The mystery aspect of Lost is one that I experienced much less than normal viewers of the show (whom I would guess are the vast majority of viewers), as I started from the origin story (which is the third to last episode in the entire series) and weaved my way through the episode order.  Therefore, motivations and even some characters that didn't get discussed or introduced until the final season were with me from the very beginning.  Therefore, I was for the most part able to avoid this, although once the show got to the island itself, there were plenty of cliffhangers and mysteries to be had.  This to me is by far the weakest aspect of the show, although it is certainly fun to get wrapped up in.  But with virtually every episode introducing a new mystery, and with many of them never being answered or revealed, the show was inevitably going to be a bit of a letdown in the end.  One could argue that part of the effectiveness of the show was how by taking the perspective of the survivors, and starting in the middle of the story, the viewer would feel just as confused and, sigh, lost as the characters they were watching.  This is true, but going through the show chronologically, there were still many mysteries that the survivors encountered that had never been introduced before, and I felt completely immersed and engaged with the characters the entire time.  Ultimately, the mystery part of the show was fun but ultimately didn't really pan out to having much relevance to the overall story.

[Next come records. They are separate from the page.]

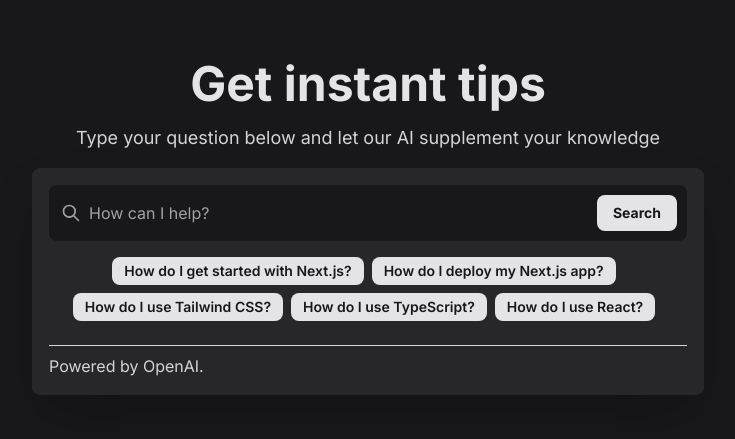
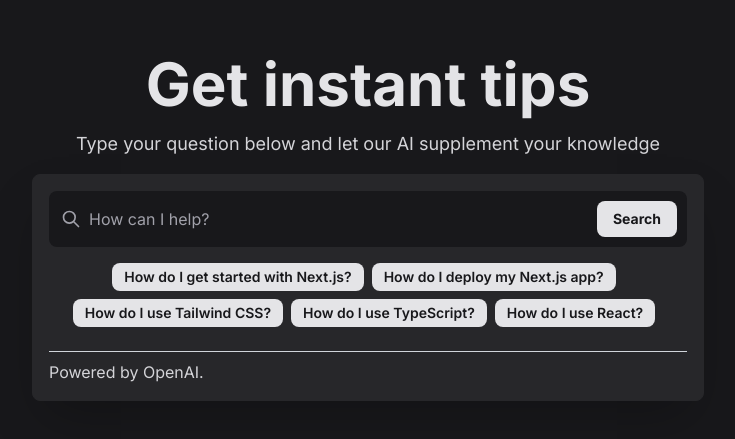
Before and after one commit to igorxmath/openai-tools, a Next.js app: page / in a window 1280 px wide. Shown: the part 173-612 px from the top of the page, without its empty margins (272-1007 px from the left). Built offline with nearby package versions, Linux system fonts and the light colour scheme.

Commit message:
Removed all any types

```diff
--- a/src/app/page.tsx
+++ b/src/app/page.tsx
@@ -11,6 +11,13 @@ const suggestions = [
   'How do I use TypeScript?',
   'How do I use React?',
 ]
+
+export interface CodeProps {
+  inline?: boolean
+  className?: string
+  children: React.ReactNode
+  [key: string]: unknown
+}
 
 export default function SearchCard() {
   const [search, setSearch] = useState<string>('')
@@ -71,11 +78,11 @@ export default function SearchCard() {
 
   return (
     <div className='flex min-h-screen flex-col items-center justify-center px-4 sm:px-6 lg:px-8'>
-      <h1 className='mb-4 text-3xl font-bold sm:text-5xl'>Get instant tips</h1>
+      <h1 className='mt-4 mb-4 text-4xl font-bold sm:text-6xl'>Get instant tips</h1>
       <p className='mb-4 text-center text-base text-zinc-300 sm:text-lg'>
         Type your question below and let our AI supplement your knowledge
       </p>
-      <div className='w-full max-w-2xl rounded-lg border border-zinc-800 bg-zinc-800 p-4 shadow-2xl'>
+      <div className='mb-4 w-full max-w-2xl rounded-lg border border-zinc-800 bg-zinc-800 p-4 shadow-2xl'>
         <div className='relative mb-4'>
           <div className='pointer-events-none absolute inset-y-0 left-0 flex items-center pl-3'>
             <svg
@@ -144,8 +151,7 @@ export default function SearchCard() {
             <div className='prose dark:prose-invert'>
               <ReactMarkdown
                 components={{
-                  // eslint-disable-next-line @typescript-eslint/no-explicit-any
-                  code({ inline, className, children, ...props }: any) {
+                  code({ inline, className, children, ...props }: CodeProps) {
                     const match = /language-(\w+)/.exec(className || '')
                     return !inline && match ? (
                       <SyntaxHighlighter
```
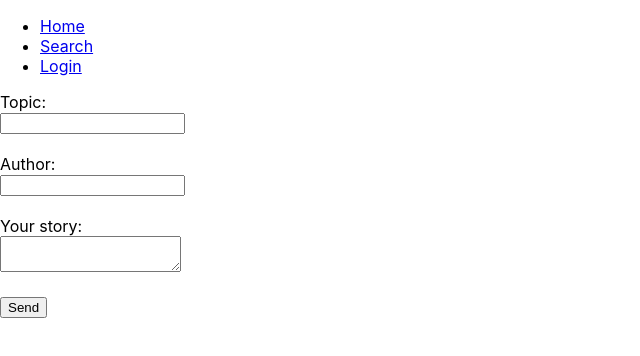
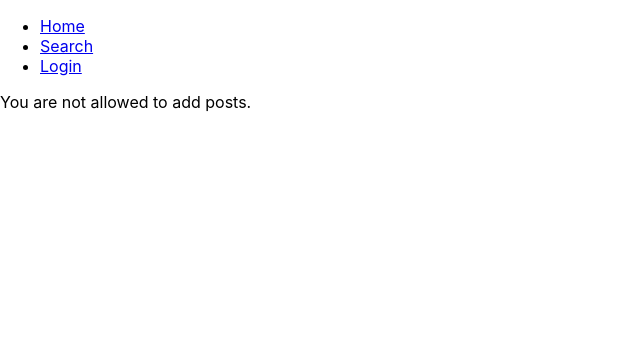
Before and after one commit to ToniMHeinonen/Blogger, a React (Create React App) app in the folder frontend/: page /addPost in a window 1280 px wide. Shown: the top 356 px of the page, without its empty margins (0-640 px from the left). Built offline with nearby package versions, Linux system fonts and the light colour scheme.

Commit message:
Frontend: Give error-message also when adding new posts.

```diff
--- a/frontend/src/AddPost.js
+++ b/frontend/src/AddPost.js
@@ -1,9 +1,11 @@
 import React from 'react'
 import { Redirect } from 'react-router-dom'
+import Cookies from 'universal-cookie'
 
 function AddPost() {
   const [redirect, setRedirect] = React.useState(false)
   const [sending, isSending] = React.useState(false)
+  const cookies = new Cookies()
 
   // Called, when user have pressed send-button. Get data from form and post to backend.
   const send = async (event) => {
@@ -25,6 +27,7 @@ function AddPost() {
     return <Redirect push to="/"/>
   }
 
+  if (cookies.get('authCookie') === 'true') {
     return (
       <form onSubmit={send}>
         <label>
@@ -48,4 +51,11 @@ function AddPost() {
     )
   }
 
+  return (
+    <div>
+      You are not allowed to add posts.
+    </div>
+  )
+}
+
 export default AddPost
```
Lines whose indentation alone changed are shown as unchanged.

The characters on Lost are rather incredible.  To have so many memorable and complex characters in one show is impressive, and the actors were all up to the challenge of making these characters come to life.  This to me is the strongest part of Lost; how rich the character development is, and how many wonderful stories there are.  I was uniformly impressed by all of the main characters, especially Locke, Desmond, and Ben, and even though there were extraordinary and unrealistic events that happened to all the characters, in the end they all felt remarkably human.  Going through the show chronologically allowed me to experience the character development in a more straightforward way than for normal viewers, and I loved it.

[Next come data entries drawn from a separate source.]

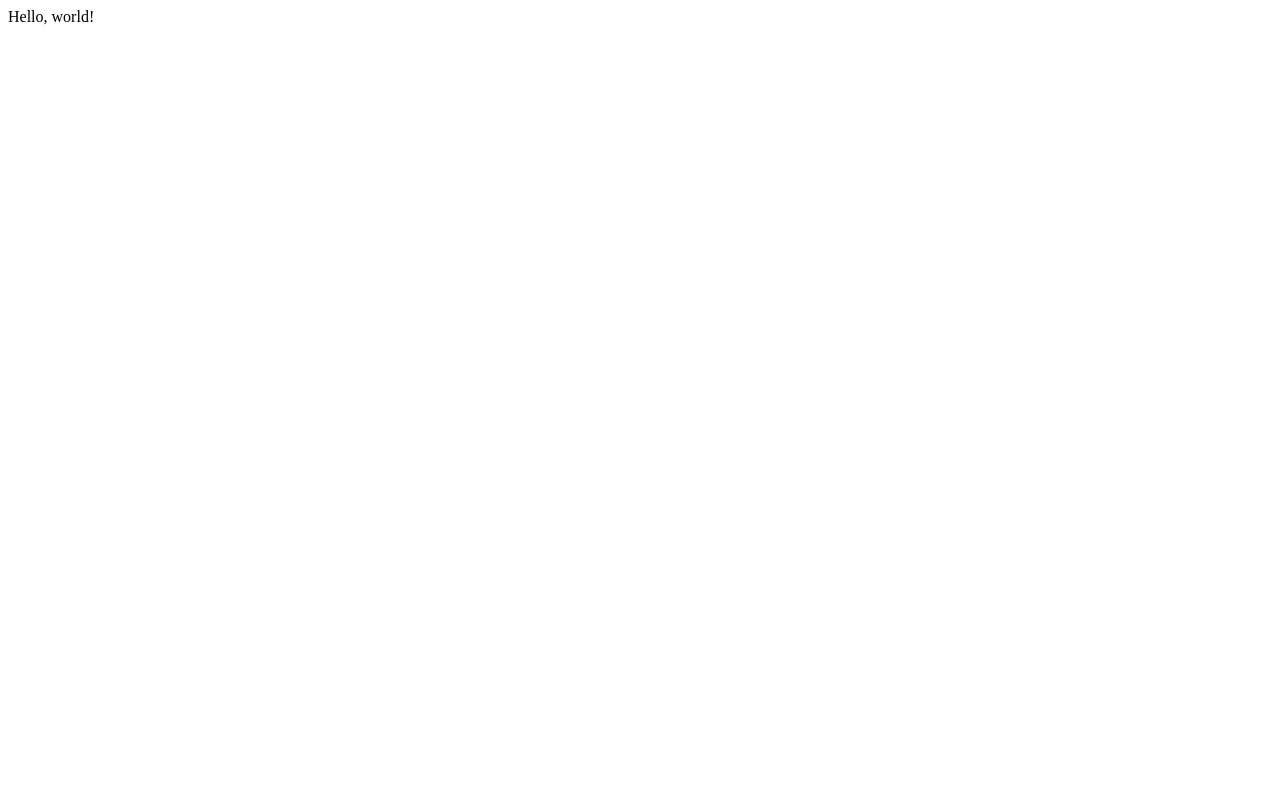
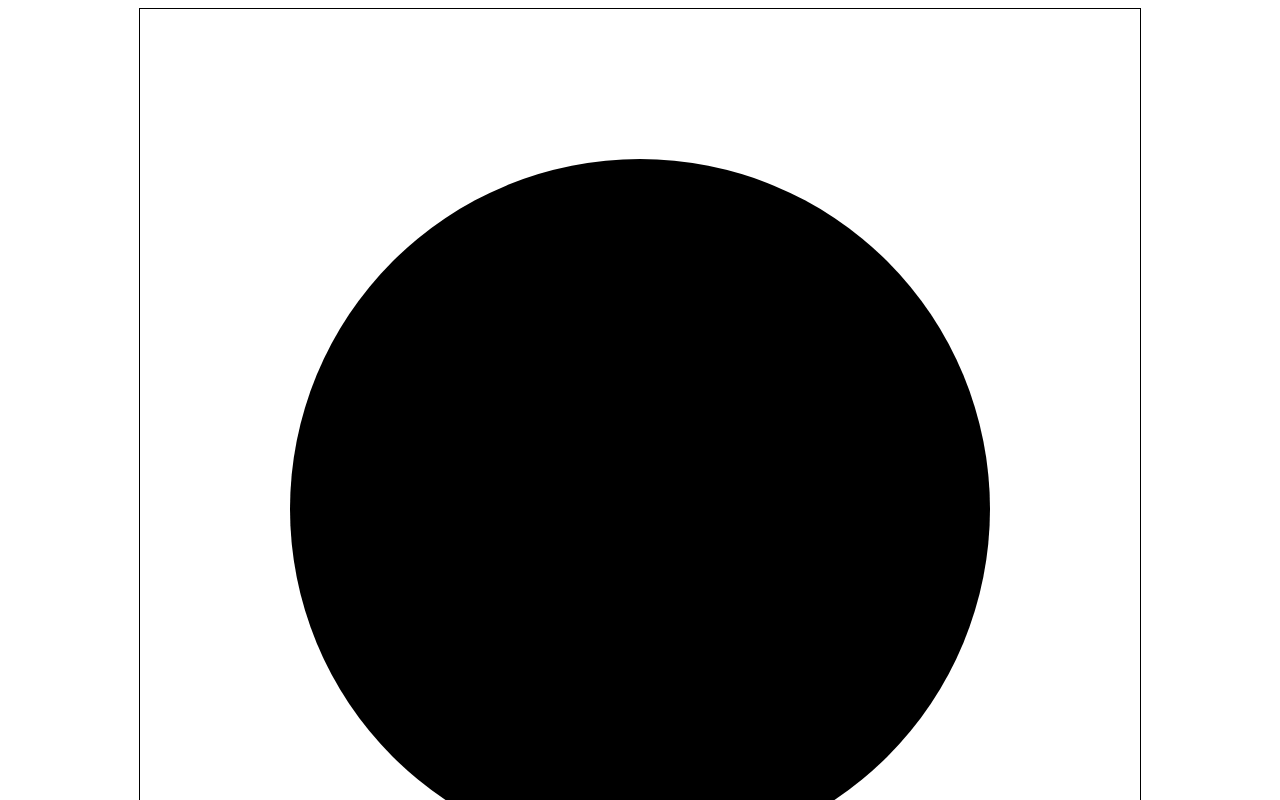
Before and after one commit to oysteinjaren/biathlon-calibration, a React (Vite) app: page / in a window 1280 px wide. Shown: the top 800 px of the page. Built offline with nearby package versions, Linux system fonts and the light colour scheme.

Commit message:
Add a shooting target and render red dots for hits when clicking

```diff
--- a/src/App.css
+++ b/src/App.css
@@ -0,0 +1,34 @@
+.App {
+  text-align: center;
+}
+
+.target {
+  position: relative;
+  width: 100%;
+  max-width: 1000px;
+  margin: 0 auto;
+  aspect-ratio: 1 / 1;
+  background-color: white;
+  border: 1px solid black;
+}
+
+.target::before {
+  content: "";
+  position: absolute;
+  width: 70%;
+  height: 70%;
+  background-color: black;
+  border-radius: 50%;
+  top: 50%;
+  left: 50%;
+  transform: translate(-50%, -50%);
+}
+
+.hit {
+  position: absolute;
+  width: 10px;
+  height: 10px;
+  background-color: red;
+  border-radius: 50%;
+  transform: translate(-50%, -50%);
+}
--- a/src/App.tsx
+++ b/src/App.tsx
@@ -1,7 +1,30 @@
+import React, { useState } from "react";
 import "./App.css";
 
 function App() {
-  return <>Hello, world!</>;
+  const [hits, setHits] = useState<{ x: number; y: number }[]>([]);
+
+  const handleTargetClick = (event: React.MouseEvent<HTMLDivElement>) => {
+    const rect = event.currentTarget.getBoundingClientRect();
+    const x = event.clientX - rect.left;
+    const y = event.clientY - rect.top;
+    const newHit = { x, y };
+    setHits([...hits, newHit]);
+  };
+
+  return (
+    <div className="App">
+      <div className="target" onClick={handleTargetClick}>
+        {hits.map((hit, index) => (
+          <div
+            key={index}
+            className="hit"
+            style={{ left: hit.x, top: hit.y }}
+          />
+        ))}
+      </div>
+    </div>
+  );
 }
 
 export default App;
```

Finally, the philosophical debate of Lost.  This to me is the biggest reason that Lost was such a daring show.  The fundamental debate comes down to science vs. faith, and whether there is such a thing as fate or destiny, and whether we really have free will.  While these are cliched topics by now, Lost approaches them in a more serious and thoughtful way than I've ever seen a TV show do.  Ultimately, the show is remarkably religious, but in the least proselytizing way possible.  By couching the debate in actions and decisions that the characters make rather than through lengthy and heady discussions, Lost is able to make us consider these ideas through example rather than through theory.  While the show makes a conclusion as to which side it's on, the way it gets to that conclusion is beautiful and thoughtful, and since the universe Lost operates in is similar to but clearly not our own, the conclusion it comes to makes perfect sense within its own universe.  In our universe, the debate does and should rage on, and has been added to by Lost.

Lost is easily one of my favorite shows on television.  While it has some flaws, as an overall experience it is unlike anything else I can think of.  I highly recommend, if you've never seen it before, to watch the show chronologically like I did, as the strongest parts of the show, the character development and plot, become much more central than they would in the normal viewing experience.  The whole flashback gimmick on the show, while original and neat, ultimately doesn't end up having a real point beyond adding to the mystery, so watching it chronologically won't spoil some big surprise the show has waiting for you or anything like that.  In the end, Lost is a truly unique and astonishing artistic accomplishment, and one I can't recommend enough, flaws and all.